## [Problem details]
Show all lines from the records below in which the string "desc" is present.
BEGIN
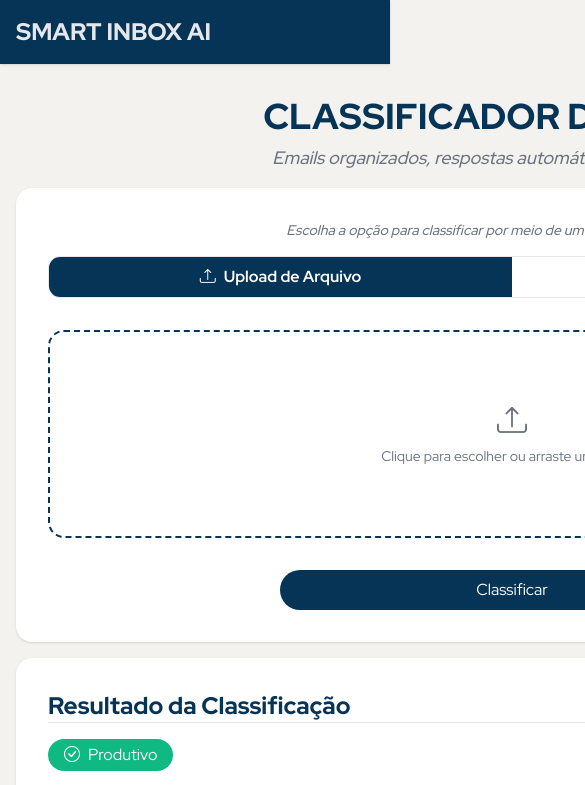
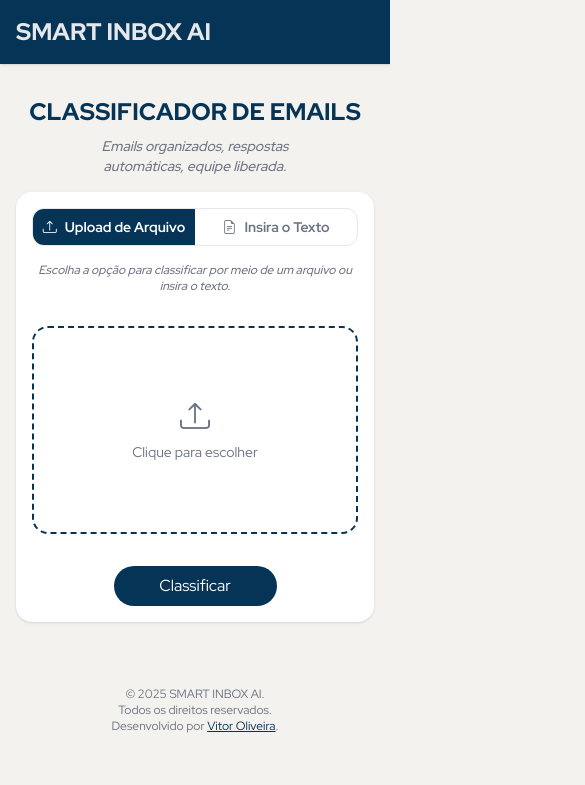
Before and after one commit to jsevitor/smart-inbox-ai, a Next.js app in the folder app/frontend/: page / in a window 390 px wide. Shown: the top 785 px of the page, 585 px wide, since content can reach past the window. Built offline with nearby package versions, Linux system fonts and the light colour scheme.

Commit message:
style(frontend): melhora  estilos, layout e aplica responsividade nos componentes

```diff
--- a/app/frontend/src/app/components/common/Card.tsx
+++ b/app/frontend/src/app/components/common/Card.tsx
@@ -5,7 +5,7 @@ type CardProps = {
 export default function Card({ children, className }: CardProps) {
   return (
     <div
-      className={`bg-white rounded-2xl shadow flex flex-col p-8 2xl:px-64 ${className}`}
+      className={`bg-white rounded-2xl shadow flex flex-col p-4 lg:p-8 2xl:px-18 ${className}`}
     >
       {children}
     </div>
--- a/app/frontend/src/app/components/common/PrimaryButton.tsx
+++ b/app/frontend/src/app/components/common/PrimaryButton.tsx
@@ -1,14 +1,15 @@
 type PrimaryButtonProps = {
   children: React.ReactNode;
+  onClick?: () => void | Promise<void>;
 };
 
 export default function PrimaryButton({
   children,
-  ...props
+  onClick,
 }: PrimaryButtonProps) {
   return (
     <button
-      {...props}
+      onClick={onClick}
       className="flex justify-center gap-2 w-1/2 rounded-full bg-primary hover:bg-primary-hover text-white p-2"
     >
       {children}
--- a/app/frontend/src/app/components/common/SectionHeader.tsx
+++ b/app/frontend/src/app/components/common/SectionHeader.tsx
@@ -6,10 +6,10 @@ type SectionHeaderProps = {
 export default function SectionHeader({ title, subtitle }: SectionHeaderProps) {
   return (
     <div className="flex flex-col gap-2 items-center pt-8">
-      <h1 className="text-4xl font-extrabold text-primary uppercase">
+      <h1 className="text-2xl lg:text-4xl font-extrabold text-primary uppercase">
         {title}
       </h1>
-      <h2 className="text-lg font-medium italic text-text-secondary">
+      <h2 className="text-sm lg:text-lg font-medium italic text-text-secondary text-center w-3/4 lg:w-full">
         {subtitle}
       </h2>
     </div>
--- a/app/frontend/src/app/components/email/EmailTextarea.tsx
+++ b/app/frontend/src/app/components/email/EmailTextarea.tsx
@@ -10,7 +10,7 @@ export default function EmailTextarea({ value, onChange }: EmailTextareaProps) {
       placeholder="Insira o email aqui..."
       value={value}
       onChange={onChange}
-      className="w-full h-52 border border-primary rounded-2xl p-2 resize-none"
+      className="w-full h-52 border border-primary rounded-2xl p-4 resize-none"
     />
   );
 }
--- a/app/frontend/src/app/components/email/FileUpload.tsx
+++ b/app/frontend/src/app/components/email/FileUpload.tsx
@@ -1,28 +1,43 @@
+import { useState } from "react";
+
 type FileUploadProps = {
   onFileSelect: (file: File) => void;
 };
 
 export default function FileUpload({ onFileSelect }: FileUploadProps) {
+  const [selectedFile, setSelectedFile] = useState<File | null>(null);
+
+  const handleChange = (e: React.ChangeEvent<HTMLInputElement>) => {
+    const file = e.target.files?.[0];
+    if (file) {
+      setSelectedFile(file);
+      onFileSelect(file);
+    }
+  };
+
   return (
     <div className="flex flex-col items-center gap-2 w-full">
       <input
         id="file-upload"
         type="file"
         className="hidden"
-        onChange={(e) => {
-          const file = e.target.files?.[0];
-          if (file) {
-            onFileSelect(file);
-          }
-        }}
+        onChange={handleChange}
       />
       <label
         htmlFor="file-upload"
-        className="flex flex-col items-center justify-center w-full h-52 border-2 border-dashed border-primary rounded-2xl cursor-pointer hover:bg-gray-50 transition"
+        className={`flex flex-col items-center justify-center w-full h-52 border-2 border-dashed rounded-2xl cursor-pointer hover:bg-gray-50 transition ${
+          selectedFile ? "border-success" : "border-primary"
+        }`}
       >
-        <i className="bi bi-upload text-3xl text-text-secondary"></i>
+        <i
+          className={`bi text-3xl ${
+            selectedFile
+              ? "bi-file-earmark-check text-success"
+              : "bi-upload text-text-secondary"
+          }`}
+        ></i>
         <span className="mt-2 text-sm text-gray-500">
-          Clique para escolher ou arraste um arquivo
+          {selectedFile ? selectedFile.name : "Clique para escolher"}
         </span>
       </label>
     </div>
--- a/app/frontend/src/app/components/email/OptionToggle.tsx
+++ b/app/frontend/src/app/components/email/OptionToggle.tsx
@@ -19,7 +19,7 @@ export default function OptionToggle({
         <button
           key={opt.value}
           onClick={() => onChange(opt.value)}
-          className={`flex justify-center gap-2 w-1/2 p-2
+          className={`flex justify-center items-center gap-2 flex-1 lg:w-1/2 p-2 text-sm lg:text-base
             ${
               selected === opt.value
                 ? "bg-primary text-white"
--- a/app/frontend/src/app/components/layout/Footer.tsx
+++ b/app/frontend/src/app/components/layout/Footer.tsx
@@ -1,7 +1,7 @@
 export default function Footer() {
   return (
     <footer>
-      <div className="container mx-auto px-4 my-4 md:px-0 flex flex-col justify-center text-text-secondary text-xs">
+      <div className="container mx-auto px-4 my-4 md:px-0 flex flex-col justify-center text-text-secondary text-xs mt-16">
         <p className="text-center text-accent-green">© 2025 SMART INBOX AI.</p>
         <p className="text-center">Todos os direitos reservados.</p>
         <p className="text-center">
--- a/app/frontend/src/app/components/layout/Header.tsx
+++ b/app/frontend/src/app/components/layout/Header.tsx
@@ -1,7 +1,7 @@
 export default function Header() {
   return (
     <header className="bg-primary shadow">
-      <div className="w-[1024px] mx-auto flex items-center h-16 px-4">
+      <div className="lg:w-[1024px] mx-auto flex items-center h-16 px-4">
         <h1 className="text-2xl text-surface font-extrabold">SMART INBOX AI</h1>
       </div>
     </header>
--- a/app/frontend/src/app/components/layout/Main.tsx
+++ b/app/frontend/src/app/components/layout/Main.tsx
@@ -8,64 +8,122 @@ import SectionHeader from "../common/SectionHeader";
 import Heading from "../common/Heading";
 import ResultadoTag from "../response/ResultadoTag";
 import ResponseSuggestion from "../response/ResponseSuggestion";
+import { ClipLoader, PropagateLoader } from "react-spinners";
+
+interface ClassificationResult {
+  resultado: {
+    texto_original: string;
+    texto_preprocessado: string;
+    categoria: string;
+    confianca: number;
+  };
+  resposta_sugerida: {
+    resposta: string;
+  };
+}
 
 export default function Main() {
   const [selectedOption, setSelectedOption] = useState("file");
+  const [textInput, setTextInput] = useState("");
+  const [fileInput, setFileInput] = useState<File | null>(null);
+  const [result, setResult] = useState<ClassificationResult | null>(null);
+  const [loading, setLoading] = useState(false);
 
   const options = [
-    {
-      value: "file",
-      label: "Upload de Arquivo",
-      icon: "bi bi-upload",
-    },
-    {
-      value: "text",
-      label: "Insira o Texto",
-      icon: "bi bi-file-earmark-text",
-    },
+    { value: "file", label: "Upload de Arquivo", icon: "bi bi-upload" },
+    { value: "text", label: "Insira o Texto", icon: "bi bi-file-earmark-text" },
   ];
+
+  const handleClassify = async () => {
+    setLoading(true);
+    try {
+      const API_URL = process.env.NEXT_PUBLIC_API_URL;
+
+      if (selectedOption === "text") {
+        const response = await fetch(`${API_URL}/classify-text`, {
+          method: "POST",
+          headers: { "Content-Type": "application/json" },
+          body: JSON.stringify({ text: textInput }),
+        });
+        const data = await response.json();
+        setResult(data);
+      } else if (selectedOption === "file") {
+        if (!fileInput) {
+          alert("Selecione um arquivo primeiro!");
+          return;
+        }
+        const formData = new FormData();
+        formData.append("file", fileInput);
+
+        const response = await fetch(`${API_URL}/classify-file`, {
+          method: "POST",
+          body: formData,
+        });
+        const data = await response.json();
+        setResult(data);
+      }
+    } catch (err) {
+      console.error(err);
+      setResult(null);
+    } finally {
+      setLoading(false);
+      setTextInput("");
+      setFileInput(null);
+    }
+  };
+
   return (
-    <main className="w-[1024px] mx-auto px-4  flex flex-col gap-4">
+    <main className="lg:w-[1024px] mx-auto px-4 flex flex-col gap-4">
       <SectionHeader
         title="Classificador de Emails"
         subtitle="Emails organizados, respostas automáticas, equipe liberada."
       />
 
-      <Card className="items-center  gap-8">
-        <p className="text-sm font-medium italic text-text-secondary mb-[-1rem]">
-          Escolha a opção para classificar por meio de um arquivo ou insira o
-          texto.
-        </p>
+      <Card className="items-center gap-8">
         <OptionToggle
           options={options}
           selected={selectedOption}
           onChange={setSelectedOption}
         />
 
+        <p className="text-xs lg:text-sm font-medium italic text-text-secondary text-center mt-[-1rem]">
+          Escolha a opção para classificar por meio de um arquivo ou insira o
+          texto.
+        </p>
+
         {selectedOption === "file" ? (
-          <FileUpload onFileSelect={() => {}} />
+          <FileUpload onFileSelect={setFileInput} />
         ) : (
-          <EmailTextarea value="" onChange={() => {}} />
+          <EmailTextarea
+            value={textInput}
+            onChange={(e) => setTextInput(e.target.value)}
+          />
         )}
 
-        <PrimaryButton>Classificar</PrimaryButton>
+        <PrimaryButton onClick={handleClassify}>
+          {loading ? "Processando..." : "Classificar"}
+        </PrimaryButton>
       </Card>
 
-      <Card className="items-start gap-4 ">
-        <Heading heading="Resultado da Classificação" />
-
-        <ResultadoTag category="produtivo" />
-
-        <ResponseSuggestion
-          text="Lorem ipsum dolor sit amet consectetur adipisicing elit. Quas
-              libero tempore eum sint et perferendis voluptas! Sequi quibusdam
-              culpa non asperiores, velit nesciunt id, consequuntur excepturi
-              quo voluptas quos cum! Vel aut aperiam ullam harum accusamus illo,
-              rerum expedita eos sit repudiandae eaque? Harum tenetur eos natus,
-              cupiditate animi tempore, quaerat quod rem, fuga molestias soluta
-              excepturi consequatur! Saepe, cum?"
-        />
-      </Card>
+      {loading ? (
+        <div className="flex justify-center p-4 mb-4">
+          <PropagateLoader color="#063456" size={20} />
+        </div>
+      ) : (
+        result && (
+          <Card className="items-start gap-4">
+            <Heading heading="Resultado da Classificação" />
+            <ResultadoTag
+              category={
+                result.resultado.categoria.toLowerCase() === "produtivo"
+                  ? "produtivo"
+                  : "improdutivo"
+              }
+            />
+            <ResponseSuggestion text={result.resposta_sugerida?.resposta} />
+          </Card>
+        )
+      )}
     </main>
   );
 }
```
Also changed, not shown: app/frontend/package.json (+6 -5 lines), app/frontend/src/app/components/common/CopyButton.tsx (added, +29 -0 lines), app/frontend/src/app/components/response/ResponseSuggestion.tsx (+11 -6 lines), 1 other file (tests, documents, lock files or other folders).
END
BEGIN
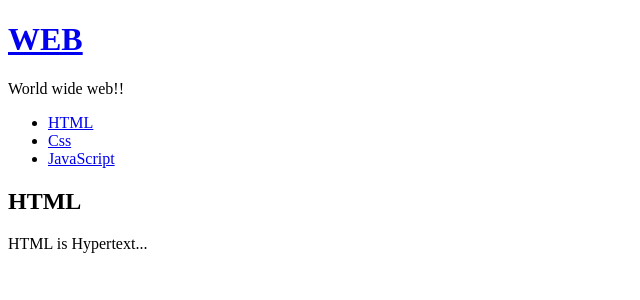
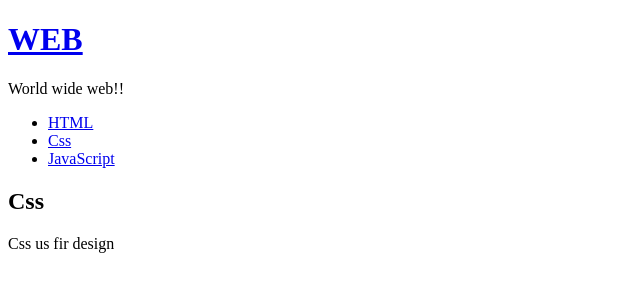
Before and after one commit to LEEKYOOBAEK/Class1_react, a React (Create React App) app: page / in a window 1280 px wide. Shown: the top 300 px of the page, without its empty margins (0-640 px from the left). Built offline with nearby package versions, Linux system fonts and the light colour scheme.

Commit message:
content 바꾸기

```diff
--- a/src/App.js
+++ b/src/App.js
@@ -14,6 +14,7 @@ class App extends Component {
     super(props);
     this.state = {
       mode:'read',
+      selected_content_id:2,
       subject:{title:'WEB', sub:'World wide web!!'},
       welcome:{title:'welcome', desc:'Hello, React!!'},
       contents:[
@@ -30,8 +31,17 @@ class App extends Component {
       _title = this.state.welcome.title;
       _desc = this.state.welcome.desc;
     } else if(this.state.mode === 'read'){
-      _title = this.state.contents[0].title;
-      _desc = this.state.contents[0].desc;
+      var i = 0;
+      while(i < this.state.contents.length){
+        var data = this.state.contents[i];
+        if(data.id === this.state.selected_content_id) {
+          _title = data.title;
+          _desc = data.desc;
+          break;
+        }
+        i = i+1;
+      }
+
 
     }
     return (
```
END
## [Task answer]
       welcome:{title:'welcome', desc:'Hello, React!!'},
       _desc = this.state.welcome.desc;
-      _desc = this.state.contents[0].desc;
+          _desc = data.desc;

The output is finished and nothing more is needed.